Saltstraumen is created when the tide flows into and out of Skjerstadfjord. Sea level height difference between the inside and outside of the narrow strait can be almost one meter (three feet). To equalize the difference tidal waters are pushed four times a day with great speed through the three kilometers long and only 150 meters wide strait. Estimates suggest that 372 to 400 million cubic meters of water is forced through the strait each time.
The average speed of Saltstraumen is around 7 knots (about 13 km/h) but the maximum speed is much higher – Saltstraumen can achieve a speed of about 20 knots. Like all tidal currents Saltstraumen is the strongest just after new and full moon.
Important information if you want to visit Saltstraumen
It is also important to note that Saltstraumen table shows the time when the current is flowing in or out the strongest, while the tide chart shows the time when it's a high tide or a low tide. Between these two times there is about 3 hours time difference (between the tides and the maximum of the Saltstraumen). This delay is due to throttling of the tide. Narrow inlets of fjords result in significant delay of the tide inside of the fjord and on the sea outside. The height difference between high and low tides is also much smaller inside of the fjord. The reason for this is that the fjord doesn’t have enough time to be filled or emptied through the narrow inlet during the six hours between tides of the sea outside.
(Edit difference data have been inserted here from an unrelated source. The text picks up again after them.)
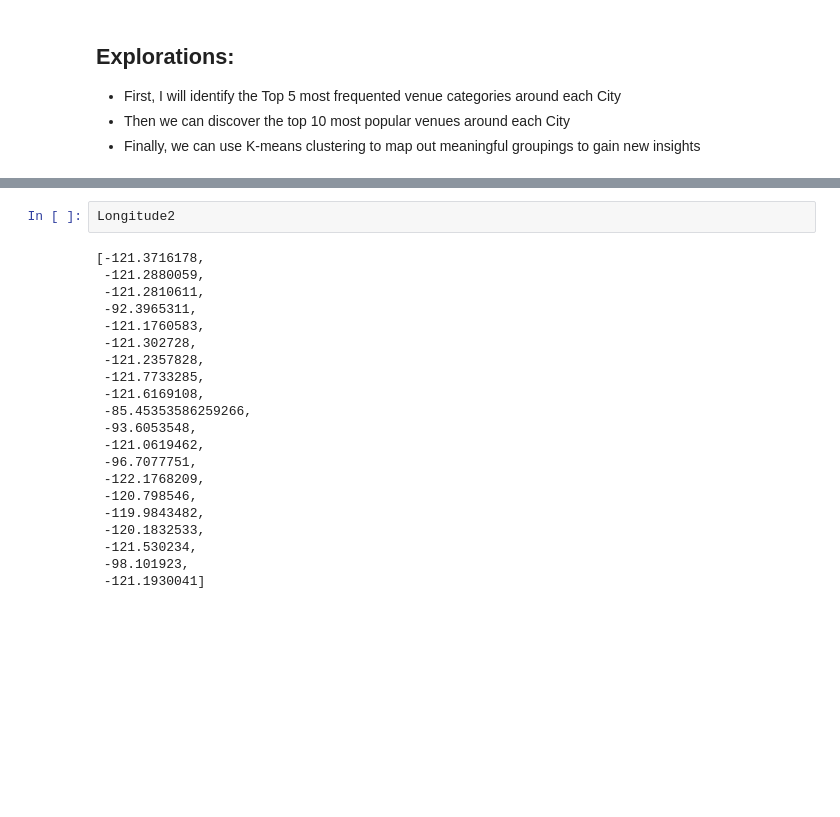
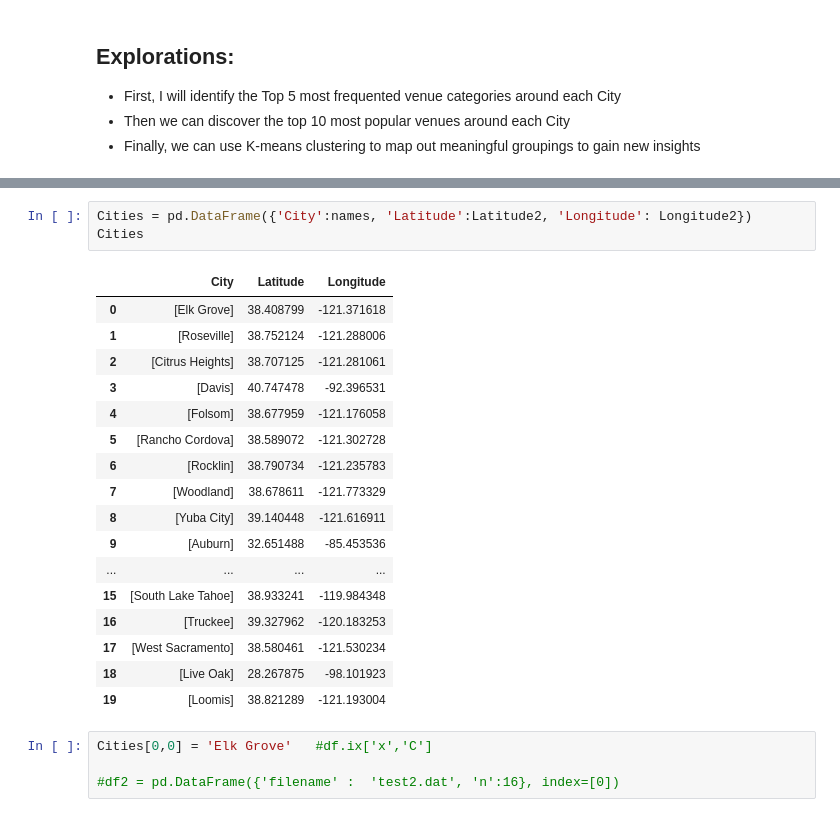
Before and after one commit to mkchrist/Coursera_Capstone, a Jupyter notebook: Week 5 Assignment: Battle of the Neighborhoods.ipynb, the cells around one changed output, grey strips where cells are left out. Drawn from its saved outputs; the diff is of its cells as text; blank space fills up the shorter version.

```diff
--- a/Week 5 Assignment: Battle of the Neighborhoods.ipynb
+++ b/Week 5 Assignment: Battle of the Neighborhoods.ipynb
@@ -896,23 +861,25 @@ Latitude2
-# %%
-Longitude2
-# %% [output]
-[-121.3716178,
- -121.2880059,
- -121.2810611,
- -92.3965311,
- -121.1760583,
- -121.302728,
- -121.2357828,
- -121.7733285,
- -121.6169108,
- -85.45353586259266,
- -93.6053548,
- -121.0619462,
- -96.7077751,
- -122.1768209,
- -120.798546,
- -119.9843482,
- -120.1832533,
- -121.530234,
- -98.101923,
- -121.1930041]
+# %%
+Cities = pd.DataFrame({'City':names, 'Latitude':Latitude2, 'Longitude': Longitude2})
+Cities
+# %% [output]
+|  | City | Latitude | Longitude |
+| 0 | [Elk Grove] | 38.408799 | -121.371618 |
+| 1 | [Roseville] | 38.752124 | -121.288006 |
+| 2 | [Citrus Heights] | 38.707125 | -121.281061 |
+| 3 | [Davis] | 40.747478 | -92.396531 |
+| 4 | [Folsom] | 38.677959 | -121.176058 |
+| 5 | [Rancho Cordova] | 38.589072 | -121.302728 |
+| 6 | [Rocklin] | 38.790734 | -121.235783 |
+| 7 | [Woodland] | 38.678611 | -121.773329 |
+| 8 | [Yuba City] | 39.140448 | -121.616911 |
+| 9 | [Auburn] | 32.651488 | -85.453536 |
+| ... | ... | ... | ... |
+| 15 | [South Lake Tahoe] | 38.933241 | -119.984348 |
+| 16 | [Truckee] | 39.327962 | -120.183253 |
+| 17 | [West Sacramento] | 38.580461 | -121.530234 |
+| 18 | [Live Oak] | 28.267875 | -98.101923 |
+| 19 | [Loomis] | 38.821289 | -121.193004 |
+# %%
+Cities[0,0] = 'Elk Grove'   #df.ix['x','C']
+
+#df2 = pd.DataFrame({'filename' :  'test2.dat', 'n':16}, index=[0])
```
Also changed, not shown: parts of 32 cells of this notebook.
This phenomenon is called “tidal choking." Throttling can be observed in many fjords with narrow inlet. Saltstraumen pushes tides into the Skjerstadfjord with 2 hours delay to tides times.
Rich world of fish and plants
In Saltstraumen you can find large quantities of cod, pollock, halibut, monkfish and wolffish. Cod and catfish are common catches for anglers, and there are large numbers of seabirds that spend winters and feed on fish here. The reason for this large diversity of fauna and flora is the maelstrom that adds oxygen to the water and carries nutrients that plants and fish benefit from. Eiders and eagles are found in the vicinity. Saltstraumen is recognized as a marine conservation area and has been selected as one of The Wild Wonders of Europe by National Geographic and WWF. Sport divers also found a small coral reef just outside of the current.